> **Problem requirements**:
Lift out each line of the data that holds "string".

[Front-end code edit data]
== == ==

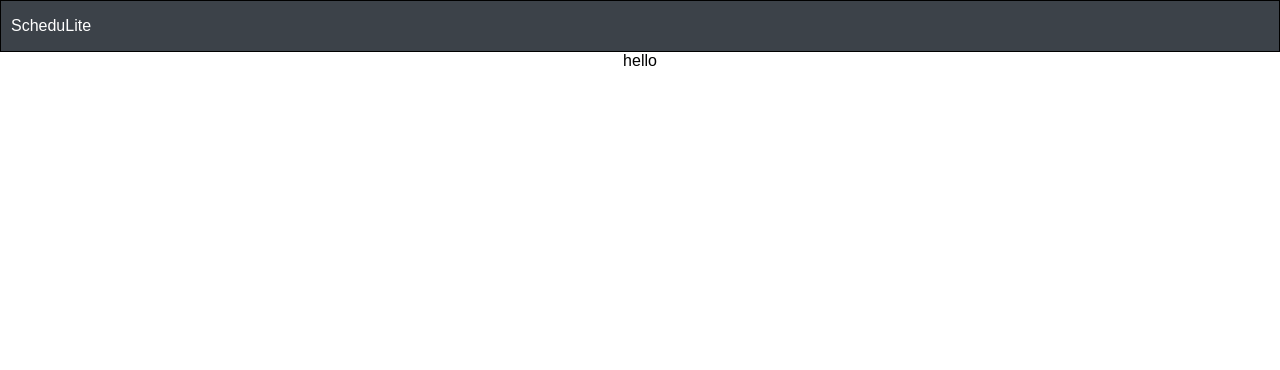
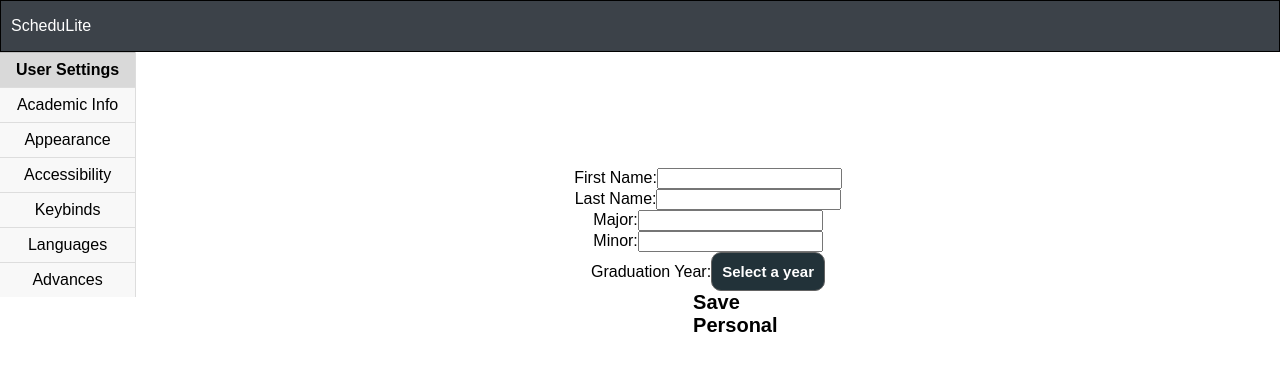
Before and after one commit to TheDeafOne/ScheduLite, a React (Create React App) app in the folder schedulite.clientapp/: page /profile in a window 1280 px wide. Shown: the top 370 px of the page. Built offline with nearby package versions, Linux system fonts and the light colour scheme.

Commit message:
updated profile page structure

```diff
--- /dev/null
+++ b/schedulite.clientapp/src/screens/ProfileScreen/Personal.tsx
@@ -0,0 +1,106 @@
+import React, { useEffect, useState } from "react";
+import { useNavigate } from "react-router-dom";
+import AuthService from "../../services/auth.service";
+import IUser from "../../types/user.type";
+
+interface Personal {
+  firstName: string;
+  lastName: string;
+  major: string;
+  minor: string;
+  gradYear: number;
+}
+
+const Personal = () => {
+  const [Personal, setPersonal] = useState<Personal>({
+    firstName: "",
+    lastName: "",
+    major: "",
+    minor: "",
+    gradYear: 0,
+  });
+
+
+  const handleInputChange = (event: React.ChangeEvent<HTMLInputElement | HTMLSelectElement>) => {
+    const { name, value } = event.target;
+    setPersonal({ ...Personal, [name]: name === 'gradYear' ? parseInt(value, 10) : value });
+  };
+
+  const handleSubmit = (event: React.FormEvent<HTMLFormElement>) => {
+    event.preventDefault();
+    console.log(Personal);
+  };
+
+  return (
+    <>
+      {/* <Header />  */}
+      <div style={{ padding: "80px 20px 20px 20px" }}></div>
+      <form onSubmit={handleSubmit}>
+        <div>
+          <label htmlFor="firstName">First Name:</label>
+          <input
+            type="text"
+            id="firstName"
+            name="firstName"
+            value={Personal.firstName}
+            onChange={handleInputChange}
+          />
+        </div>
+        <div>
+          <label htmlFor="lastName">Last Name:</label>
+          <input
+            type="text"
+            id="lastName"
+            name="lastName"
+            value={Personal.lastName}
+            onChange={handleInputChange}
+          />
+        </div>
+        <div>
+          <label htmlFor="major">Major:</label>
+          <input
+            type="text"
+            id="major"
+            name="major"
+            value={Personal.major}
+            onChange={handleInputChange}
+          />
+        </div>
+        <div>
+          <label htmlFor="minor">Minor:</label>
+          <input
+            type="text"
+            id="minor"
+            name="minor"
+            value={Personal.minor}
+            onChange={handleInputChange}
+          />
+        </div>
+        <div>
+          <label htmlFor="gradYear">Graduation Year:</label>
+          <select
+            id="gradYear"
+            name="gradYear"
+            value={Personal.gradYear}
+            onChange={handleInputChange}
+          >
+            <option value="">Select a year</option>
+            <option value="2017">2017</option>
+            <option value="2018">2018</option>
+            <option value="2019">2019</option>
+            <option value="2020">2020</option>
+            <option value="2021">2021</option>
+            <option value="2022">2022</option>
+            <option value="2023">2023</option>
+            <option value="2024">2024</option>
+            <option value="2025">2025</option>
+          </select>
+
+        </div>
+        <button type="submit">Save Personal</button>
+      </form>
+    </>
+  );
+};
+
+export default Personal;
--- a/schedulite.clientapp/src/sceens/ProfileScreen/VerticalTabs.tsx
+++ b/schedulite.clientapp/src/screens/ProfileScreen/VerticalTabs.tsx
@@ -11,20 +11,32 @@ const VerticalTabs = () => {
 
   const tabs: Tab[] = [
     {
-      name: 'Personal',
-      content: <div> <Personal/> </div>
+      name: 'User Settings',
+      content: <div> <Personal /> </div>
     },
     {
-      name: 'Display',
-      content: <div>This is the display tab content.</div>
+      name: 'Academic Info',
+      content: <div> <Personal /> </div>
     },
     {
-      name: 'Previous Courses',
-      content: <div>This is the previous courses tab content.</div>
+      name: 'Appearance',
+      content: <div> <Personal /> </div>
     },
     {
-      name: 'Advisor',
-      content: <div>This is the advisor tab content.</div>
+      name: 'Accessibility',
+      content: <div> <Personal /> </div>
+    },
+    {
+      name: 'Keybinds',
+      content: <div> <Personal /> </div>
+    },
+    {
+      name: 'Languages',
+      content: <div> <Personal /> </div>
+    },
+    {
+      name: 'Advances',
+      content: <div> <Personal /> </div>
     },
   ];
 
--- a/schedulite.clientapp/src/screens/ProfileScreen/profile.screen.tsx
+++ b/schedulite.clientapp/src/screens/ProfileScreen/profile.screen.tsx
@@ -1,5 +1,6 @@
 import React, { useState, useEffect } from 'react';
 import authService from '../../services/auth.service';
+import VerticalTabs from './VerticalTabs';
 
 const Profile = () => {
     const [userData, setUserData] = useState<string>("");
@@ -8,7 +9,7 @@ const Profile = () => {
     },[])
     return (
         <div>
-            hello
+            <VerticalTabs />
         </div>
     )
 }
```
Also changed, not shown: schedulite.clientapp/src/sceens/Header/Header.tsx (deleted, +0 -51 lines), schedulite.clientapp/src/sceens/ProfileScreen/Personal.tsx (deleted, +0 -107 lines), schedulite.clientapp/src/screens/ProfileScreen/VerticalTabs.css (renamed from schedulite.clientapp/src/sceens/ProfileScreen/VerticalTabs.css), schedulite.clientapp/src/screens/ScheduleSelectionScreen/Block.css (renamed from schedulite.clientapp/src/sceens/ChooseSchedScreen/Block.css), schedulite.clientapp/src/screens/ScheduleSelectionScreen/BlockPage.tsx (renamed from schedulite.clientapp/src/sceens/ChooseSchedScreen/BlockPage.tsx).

== == ==

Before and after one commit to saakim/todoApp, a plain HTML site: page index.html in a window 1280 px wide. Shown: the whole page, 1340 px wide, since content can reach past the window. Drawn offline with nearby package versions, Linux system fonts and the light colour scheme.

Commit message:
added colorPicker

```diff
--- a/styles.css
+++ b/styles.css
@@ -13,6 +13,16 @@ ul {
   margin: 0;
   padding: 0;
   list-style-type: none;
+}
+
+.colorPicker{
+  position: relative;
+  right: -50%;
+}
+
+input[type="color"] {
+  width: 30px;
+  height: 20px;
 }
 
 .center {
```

== == ==

> **Result**:
+  firstName: string;
+  lastName: string;
+  major: string;
+  minor: string;
     const [userData, setUserData] = useState<string>("");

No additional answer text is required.